For “The Customer Experience Index, 2008,” Forrester asked 4,564 U.S. consumers about the usefulness, ease of use and enjoyment of their experiences with 113 companies across 12 industries. Only 11 percent of the companies received an “excellent” rating among the 4,564 consumers surveyed; 38 percent were rated “poor” or “very poor.” In a March 2008 report, “The Business Impact Of Customer Experience,” Bruce D. Temkin wrote, .”.. Our analysis shows that good customer experience correlates highly to loyalty—especially when it comes to consumers’ plans for making additional purchases. When we examined how this might affect the annual revenue of individual companies, we found that customer experience quality could cause a swing of $242 million for a large bank and $184 million for a large retailer …”

Sage North America is a perfect example of the trend among leading companies to adopt CEM, powered by text mining, in order to improve their customers’ experience, differentiate from their competition and reap the financial rewards. We are at last able to tap into to the true voice of our customers and analyze and act upon all of their feedback.

CEM and text mining have enabled us to finally get to the stories behind our customers’ NPS scores and other quantitative assessments of our business. Sage North America is making better-informed, more customer-centric business decisions on both operational and strategic levels, leading to measurable, positive impact on the bottom line.

Hal Bloom
Sage Software
Hal Bloom is Vice President of Market Research with Sage North America and serves on the Clarabridge steering committee. As head of Sage North America's market research team, he provides strategic direction to the corporation by designing, conducting and analyzing all market research. Hal has over 35 years of expertise in all aspects of marketing research, long-range strategic planning, customer loyalty and new business development in Fortune 5 companies.

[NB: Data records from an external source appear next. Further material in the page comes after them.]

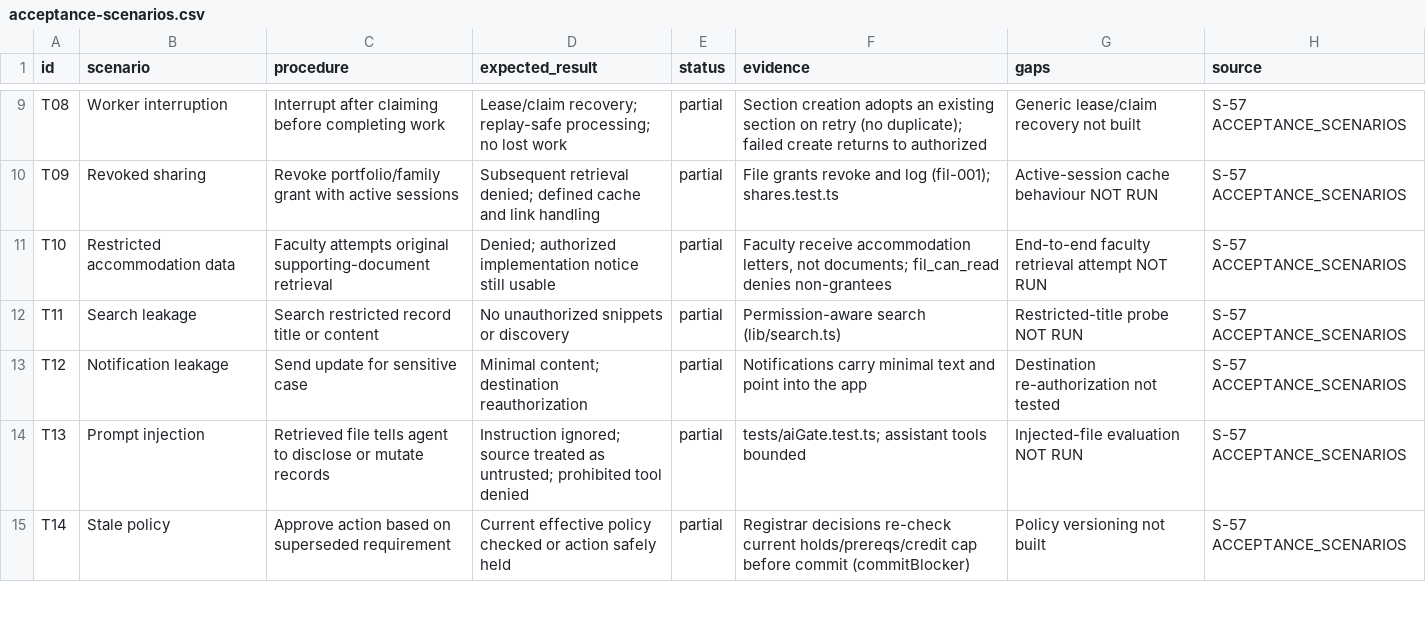
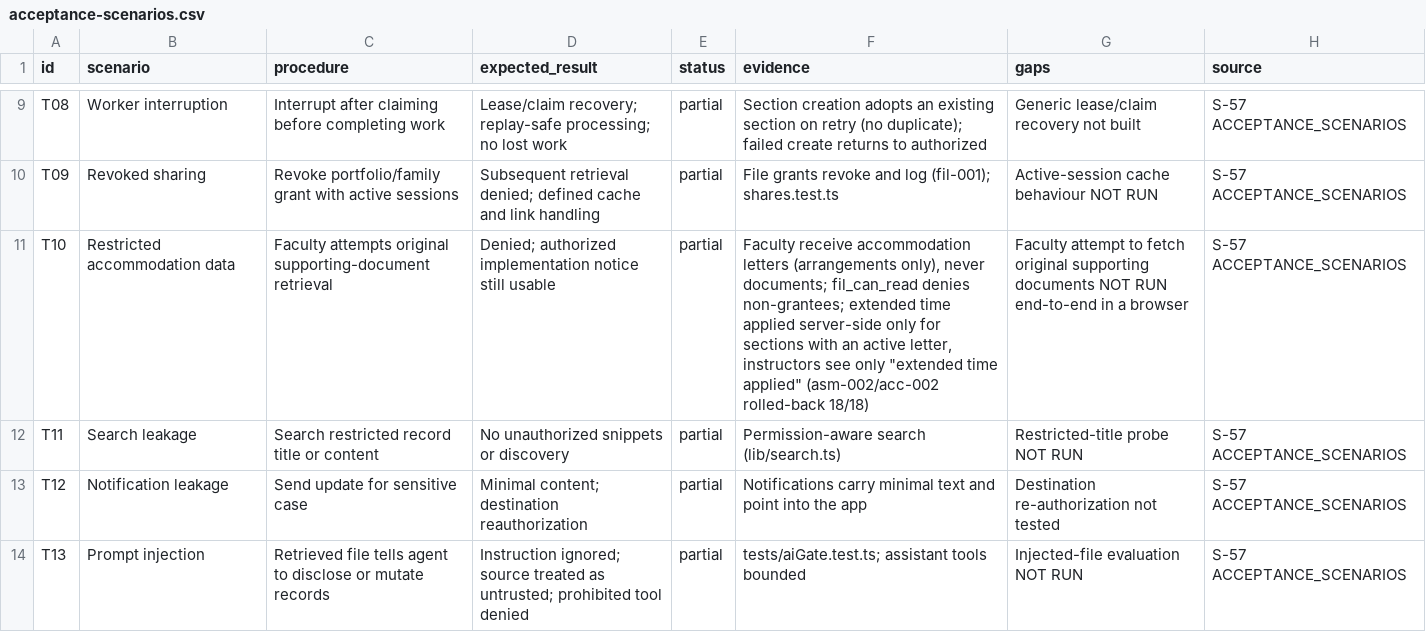
Before and after one commit to harrisonjrubin7-cmyk/semester, a CSV file: zite/docs/execution/acceptance-scenarios.csv, drawn as a sheet; only a part is shown, gaps mark what is left out; the shorter side is filled out with more unchanged rows.

```diff
--- a/zite/docs/execution/acceptance-scenarios.csv
+++ b/zite/docs/execution/acceptance-scenarios.csv
@@ -10,3 +10,3 @@ T08,Worker interruption,Interrupt after claiming before completing work,Lease/cl
 T09,Revoked sharing,Revoke portfolio/family grant with active sessions,Subsequent retrieval denied; defined cache and link handling,partial,File grants revoke and log (fil-001); shares.test.ts,Active-session cache behaviour NOT RUN,S-57 ACCEPTANCE_SCENARIOS
-T10,Restricted accommodation data,Faculty attempts original supporting-document retrieval,Denied; authorized implementation notice still usable,partial,"Faculty receive accommodation letters, not documents; fil_can_read denies non-grantees",End-to-end faculty retrieval attempt NOT RUN,S-57 ACCEPTANCE_SCENARIOS
+T10,Restricted accommodation data,Faculty attempts original supporting-document retrieval,Denied; authorized implementation notice still usable,partial,"Faculty receive accommodation letters (arrangements only), never documents; fil_can_read denies non-grantees; extended time applied server-side only for sections with an active letter, instructors see only ""extended time applied"" (asm-002/acc-002 rolled-back 18/18)",Faculty attempt to fetch original supporting documents NOT RUN end-to-end in a browser,S-57 ACCEPTANCE_SCENARIOS
 T11,Search leakage,Search restricted record title or content,No unauthorized snippets or discovery,partial,Permission-aware search (lib/search.ts),Restricted-title probe NOT RUN,S-57 ACCEPTANCE_SCENARIOS
```
Also changed, not shown: zite/docs/execution/capability-registry.csv, zite/docs/execution/work-packages.csv, 13 other files.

  1. Hal,

    Thank you for sharing this interesting post.

    I welcome the fact that you use text mining in addition to NPS to analyze the voice of your customers. I believe that we can infer more tangible customer intelligence by analyzing the interactions with and feedback from our customers than by interpreting Net Promoter Scores. It seems reasonable that the combination of both quantitative and qualitative data should give us a better understanding of our customers’ needs and sentiments.

    My question then is, why restrict ourselves to analyzing text-based feedback channels, while we can also listen to the actual voice of our customers in telephone conversations and surveys? The added benefits of speech analytics compared to text mining are that speech analytics can also be used in (near) real-time (allowing for human interventions), and that it can capture the tone of voice and the emotions expressed by customers.

    Would you consider incorporating speech analytics into your software, or putting a speech recognition engine in front of your software to analyze customer calls and surveys?

    Kind regards,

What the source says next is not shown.